Data entries

* * * *

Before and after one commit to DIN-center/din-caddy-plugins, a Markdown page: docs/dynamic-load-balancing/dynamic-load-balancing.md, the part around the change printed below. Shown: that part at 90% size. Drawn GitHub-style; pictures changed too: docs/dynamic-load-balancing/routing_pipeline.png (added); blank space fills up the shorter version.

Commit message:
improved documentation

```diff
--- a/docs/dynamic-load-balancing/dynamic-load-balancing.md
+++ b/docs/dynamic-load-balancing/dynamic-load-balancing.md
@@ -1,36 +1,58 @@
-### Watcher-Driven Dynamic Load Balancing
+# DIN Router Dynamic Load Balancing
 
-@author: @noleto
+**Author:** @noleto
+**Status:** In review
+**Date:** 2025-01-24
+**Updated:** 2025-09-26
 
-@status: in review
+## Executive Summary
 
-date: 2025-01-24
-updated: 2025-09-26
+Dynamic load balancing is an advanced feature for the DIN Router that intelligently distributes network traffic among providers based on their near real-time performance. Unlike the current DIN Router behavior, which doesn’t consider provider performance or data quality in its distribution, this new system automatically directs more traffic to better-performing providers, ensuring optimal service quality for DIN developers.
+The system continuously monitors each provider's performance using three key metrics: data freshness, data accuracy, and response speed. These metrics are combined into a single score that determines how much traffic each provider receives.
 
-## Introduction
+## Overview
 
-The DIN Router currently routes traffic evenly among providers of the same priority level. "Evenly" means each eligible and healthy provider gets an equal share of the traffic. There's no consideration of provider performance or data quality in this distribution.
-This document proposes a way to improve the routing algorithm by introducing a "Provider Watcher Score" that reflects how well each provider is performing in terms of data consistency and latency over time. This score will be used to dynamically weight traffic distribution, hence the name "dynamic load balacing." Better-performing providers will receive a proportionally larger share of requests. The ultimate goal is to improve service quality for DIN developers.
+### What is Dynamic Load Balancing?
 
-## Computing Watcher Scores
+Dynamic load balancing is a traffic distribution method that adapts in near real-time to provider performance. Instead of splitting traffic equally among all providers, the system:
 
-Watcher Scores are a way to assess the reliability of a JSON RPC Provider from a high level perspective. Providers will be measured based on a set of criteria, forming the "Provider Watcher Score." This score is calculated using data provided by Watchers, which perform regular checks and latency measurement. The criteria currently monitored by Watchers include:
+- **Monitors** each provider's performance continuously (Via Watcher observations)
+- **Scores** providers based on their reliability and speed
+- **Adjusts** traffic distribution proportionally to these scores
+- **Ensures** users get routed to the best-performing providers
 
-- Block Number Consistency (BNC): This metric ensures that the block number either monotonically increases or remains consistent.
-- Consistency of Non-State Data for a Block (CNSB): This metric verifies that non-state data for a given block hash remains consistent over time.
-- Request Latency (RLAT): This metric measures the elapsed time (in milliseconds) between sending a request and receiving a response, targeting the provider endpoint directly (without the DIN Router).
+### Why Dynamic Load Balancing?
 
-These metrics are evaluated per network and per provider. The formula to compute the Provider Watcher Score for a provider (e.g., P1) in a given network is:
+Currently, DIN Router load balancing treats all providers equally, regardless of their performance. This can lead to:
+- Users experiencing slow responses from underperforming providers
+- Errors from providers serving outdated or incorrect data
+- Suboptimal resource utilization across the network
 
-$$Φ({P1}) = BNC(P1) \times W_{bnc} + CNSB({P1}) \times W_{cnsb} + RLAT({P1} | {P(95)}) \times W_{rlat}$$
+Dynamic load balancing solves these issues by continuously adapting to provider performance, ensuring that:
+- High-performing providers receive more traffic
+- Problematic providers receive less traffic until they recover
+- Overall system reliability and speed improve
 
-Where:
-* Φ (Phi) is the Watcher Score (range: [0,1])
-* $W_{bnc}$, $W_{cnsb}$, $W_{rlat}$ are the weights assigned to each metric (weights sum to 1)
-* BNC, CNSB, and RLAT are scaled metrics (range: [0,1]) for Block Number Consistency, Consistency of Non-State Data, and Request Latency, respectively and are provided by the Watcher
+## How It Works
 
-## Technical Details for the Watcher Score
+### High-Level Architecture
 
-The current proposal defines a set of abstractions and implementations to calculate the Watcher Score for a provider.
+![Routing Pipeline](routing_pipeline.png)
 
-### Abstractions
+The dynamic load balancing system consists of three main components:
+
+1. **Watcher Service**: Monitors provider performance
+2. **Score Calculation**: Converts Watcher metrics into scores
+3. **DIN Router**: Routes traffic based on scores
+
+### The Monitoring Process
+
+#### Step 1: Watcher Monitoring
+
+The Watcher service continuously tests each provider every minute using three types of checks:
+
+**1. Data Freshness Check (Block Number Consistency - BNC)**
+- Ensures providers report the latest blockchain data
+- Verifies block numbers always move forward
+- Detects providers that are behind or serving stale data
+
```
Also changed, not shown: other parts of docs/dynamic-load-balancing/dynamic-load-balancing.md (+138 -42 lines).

* * * *

## Task instructions
A single number is the whole answer: how many lines in the entries hold the word "Monitoring".

## Answer space
2